32. Kemp N, Grieve R. Face-to-face or face-to-screen? Undergraduates’ opinions and test performance in classroom vs. online learning. Front Psychol. (2014) 5:1278. doi: 10.3389/fpsyg.2014.01278
Keywords: design, evaluation, online, interactive, learning, undergraduate, nutrition
Citation: Livingstone KM, Milte CM, Macfarlane S, Woods J and Booth A (2022) The Design and Evaluation of Online Interactive Learning in an Undergraduate Nutrition Course. Front. Nutr. 9:811103. doi: 10.3389/fnut.2022.811103
Received: 08 November 2021; Accepted: 16 February 2022;
Published: 15 March 2022.
Edited by:Anna Elizabeth Lohning, Bond University, Australia
Reviewed by:Amilcare Barca, University of Salento, Italy
Susan Hall, Griffith University, Australia
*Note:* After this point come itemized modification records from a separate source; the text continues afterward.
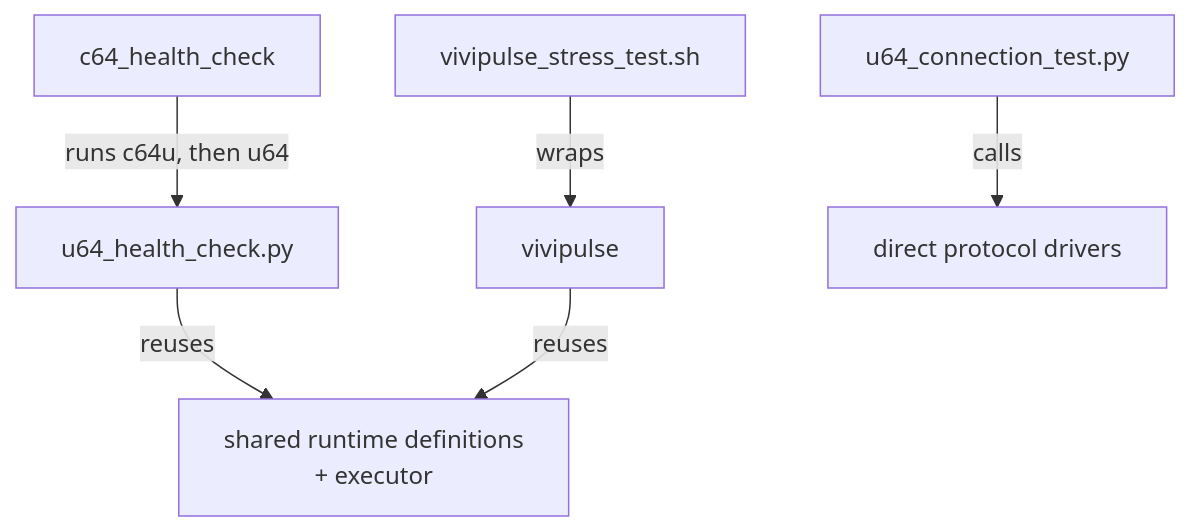
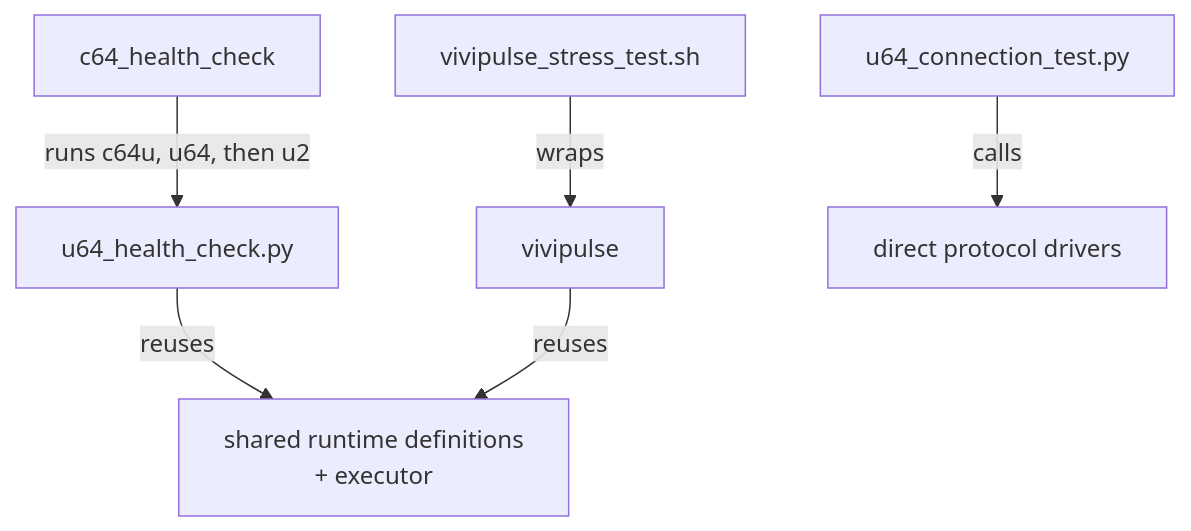
Before and after one commit to chrisgleissner/vivipi: the diagram in docs/c64u-u64-cli.md, drawn with Mermaid. The commit also changed other lines of this file and 7 other files, not shown here.

First line of the commit message:
Run c64_health_check (h alias) against u2 too

````diff
--- a/docs/c64u-u64-cli.md
+++ b/docs/c64u-u64-cli.md
@@ -25,8 +25,8 @@
 ```mermaid
 flowchart TD
-    A[c64_health_check] -->|runs c64u, then u64| B[u64_health_check.py]
+    A[c64_health_check] -->|runs c64u, u64, then u2| B[u64_health_check.py]
     B -->|reuses| C[shared runtime definitions<br/>+ executor]
     D[vivipulse_stress_test.sh] -->|wraps| E[vivipulse]
     E -->|reuses| C
     F[u64_connection_test.py] -->|calls| G[direct protocol drivers]
 ```
````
Copyright © 2022 Livingstone, Milte, Macfarlane, Woods and Booth. This is an open-access article distributed under the terms of the Creative Commons Attribution License (CC BY). The use, distribution or reproduction in other forums is permitted, provided the original author(s) and the copyright owner(s) are credited and that the original publication in this journal is cited, in accordance with accepted academic practice. No use, distribution or reproduction is permitted which does not comply with these terms.
*Correspondence: Katherine M. Livingstone, email@example.com